EN: One of the things that concerns critically minded individuals is how emerging technology can be misused for political purposes. I am rather diplomatic in my statement about data profiling as I believe that there is a positive side to the current development of data-mining. But the major problem for me is that there is little education about the implications of emerging technologies that thrive on data-mining.
Regarding Echelon, has it changed networking control in Media? Well, of course–since the endeavor is a collaboration between the United States and the United Kingdom and other well-developed countries. But in reality this is just an extension of the early days of the Internet. Nation-states monitoring information is not new by any means. As it is commonly known, we would not have the Internet were it not for the Cold War. So, having global powers invested in the next stage of data mining is not unexpected. One thing that I do think is crucial for a conscious global culture is to have a deliberate investment in understanding and utilizing technology constructively. This is quite possible. The most historically obvious example to date is the outcome of the United States 2008 presidential elections. I strongly believe that Barack Obama won because he understood how networked culture functions, and he made the most of the technologies available to him to reach as many people as possible. It is quickly becoming common knowledge through numerous articles that Obama learned from the mistakes of John Kerry, and also the strategies of Howard Dean.
Ultimately, I find that education is the real issue with all that is going on today. I think it has always been the case since humans developed the concept of culture. Education is the only investment that cannot crash like the market. It is the highest prized commodity, which is why it gets more and more expensive not only in the United States, but all over the world. The power of education is that once a person understands how to learn on her own, such knowledge cannot be taken away. It’s like learning a secret. It cannot be taken back. And that person has the power to do as she pleases with the information. Once a person understands how to research to keep learning on her own, that person’s position can only increase in value. So, the real issue in culture has always been about education. Traceblog is about educating oneself, in order to learn about the real implications of daily actions that appear innocent and incidental, but which are of great value to data-miners.
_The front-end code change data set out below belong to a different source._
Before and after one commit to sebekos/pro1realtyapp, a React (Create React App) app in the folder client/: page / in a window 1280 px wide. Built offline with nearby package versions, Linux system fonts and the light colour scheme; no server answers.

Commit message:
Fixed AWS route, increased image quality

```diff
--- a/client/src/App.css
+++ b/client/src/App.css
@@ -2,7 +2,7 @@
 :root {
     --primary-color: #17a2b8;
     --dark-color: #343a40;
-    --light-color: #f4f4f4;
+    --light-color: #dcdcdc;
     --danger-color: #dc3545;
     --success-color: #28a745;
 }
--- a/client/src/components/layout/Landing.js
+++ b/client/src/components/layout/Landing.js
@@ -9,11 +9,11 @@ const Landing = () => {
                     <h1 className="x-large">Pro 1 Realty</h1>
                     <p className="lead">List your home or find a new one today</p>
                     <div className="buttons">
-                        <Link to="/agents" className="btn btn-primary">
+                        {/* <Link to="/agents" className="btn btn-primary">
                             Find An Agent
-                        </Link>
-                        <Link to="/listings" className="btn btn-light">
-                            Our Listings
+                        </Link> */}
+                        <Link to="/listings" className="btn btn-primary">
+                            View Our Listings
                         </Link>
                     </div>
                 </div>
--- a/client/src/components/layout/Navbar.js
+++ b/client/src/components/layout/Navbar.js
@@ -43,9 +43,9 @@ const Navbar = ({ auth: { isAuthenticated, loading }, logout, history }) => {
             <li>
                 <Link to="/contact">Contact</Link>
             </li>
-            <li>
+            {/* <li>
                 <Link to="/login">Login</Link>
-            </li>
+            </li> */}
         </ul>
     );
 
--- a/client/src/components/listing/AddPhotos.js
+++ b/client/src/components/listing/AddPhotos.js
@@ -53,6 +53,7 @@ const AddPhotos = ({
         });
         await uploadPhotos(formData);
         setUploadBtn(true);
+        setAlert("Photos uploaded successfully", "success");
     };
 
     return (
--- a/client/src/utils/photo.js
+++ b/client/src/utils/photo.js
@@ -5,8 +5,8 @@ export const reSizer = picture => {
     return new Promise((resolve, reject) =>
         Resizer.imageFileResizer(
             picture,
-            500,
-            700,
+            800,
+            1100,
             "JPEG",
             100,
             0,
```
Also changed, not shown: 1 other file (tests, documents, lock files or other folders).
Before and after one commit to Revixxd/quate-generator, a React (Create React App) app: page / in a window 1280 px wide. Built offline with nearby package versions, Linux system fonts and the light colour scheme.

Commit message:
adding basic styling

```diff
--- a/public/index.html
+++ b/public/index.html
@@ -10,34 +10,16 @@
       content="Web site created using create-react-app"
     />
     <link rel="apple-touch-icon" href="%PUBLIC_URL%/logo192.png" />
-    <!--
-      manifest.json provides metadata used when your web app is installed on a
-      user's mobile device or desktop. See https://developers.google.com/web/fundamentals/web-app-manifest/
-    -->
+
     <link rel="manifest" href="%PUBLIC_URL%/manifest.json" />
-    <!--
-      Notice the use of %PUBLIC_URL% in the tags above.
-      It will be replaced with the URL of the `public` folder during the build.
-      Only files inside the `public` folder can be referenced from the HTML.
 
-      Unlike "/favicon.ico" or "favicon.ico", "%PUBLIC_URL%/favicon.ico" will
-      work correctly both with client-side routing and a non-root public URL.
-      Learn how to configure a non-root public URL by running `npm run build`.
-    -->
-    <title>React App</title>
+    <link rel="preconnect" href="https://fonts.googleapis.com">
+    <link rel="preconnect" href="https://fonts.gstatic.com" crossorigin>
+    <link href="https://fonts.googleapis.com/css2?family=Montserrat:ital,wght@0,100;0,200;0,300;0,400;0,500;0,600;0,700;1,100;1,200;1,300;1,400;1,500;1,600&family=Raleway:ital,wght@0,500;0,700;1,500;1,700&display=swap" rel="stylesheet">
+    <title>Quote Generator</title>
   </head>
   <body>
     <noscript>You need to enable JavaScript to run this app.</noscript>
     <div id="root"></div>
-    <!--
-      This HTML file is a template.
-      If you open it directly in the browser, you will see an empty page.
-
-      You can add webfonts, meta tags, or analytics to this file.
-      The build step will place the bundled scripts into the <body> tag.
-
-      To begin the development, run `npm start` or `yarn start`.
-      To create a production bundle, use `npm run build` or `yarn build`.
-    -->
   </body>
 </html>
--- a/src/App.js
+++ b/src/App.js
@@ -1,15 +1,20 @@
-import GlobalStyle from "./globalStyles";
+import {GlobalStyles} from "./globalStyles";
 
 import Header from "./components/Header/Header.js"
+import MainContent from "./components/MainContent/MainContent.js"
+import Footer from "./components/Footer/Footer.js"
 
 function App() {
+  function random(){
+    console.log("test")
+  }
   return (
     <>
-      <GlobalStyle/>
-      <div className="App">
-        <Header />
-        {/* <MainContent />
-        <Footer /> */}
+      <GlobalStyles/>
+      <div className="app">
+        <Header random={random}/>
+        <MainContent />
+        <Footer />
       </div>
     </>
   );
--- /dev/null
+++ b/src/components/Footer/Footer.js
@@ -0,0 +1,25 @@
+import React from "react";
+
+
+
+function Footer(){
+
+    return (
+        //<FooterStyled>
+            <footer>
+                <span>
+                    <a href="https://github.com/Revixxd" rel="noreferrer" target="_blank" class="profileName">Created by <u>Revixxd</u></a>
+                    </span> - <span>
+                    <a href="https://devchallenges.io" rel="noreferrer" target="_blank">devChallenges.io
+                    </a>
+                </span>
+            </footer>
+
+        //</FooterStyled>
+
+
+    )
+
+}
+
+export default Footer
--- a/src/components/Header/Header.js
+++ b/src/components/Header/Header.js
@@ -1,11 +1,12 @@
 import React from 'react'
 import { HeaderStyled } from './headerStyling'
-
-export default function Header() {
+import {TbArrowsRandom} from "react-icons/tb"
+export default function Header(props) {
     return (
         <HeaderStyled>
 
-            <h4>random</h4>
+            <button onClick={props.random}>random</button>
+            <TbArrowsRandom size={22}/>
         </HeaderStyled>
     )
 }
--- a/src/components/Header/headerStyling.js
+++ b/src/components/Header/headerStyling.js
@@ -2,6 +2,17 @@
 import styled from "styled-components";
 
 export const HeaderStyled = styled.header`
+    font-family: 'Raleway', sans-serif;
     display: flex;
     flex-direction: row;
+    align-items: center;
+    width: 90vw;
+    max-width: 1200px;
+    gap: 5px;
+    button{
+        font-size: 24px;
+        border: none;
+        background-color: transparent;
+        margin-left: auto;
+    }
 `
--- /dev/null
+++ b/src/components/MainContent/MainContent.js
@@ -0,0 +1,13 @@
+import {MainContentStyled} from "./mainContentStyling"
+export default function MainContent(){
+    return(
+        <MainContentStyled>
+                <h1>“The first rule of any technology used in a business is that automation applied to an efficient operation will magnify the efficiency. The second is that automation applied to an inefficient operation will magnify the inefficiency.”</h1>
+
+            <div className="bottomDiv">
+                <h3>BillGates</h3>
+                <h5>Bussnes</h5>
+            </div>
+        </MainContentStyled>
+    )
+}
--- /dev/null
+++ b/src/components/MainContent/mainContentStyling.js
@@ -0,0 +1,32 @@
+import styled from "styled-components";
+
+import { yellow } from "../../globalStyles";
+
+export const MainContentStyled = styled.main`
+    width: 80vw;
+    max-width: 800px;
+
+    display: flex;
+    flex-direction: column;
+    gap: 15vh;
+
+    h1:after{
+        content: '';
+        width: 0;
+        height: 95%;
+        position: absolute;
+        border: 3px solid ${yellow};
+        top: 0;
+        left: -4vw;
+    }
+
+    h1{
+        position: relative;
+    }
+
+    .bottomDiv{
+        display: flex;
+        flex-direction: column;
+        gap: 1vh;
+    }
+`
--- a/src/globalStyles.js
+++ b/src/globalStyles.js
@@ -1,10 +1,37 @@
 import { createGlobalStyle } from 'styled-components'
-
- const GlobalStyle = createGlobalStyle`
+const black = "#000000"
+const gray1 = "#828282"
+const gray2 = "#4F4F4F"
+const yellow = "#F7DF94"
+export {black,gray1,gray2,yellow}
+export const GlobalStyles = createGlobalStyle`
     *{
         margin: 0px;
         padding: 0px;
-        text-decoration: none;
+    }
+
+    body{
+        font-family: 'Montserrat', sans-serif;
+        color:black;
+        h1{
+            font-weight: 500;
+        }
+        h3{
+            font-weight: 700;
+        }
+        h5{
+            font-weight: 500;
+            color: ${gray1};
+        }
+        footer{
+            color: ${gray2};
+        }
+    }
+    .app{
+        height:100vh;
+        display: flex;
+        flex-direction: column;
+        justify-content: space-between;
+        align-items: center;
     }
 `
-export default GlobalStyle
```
Traceblog is about awareness–critical awareness to be more precise. Critical awareness cannot be bought or sold, it can only be developed through cultural exchanges that question reality. We should keep this in mind day in and day out.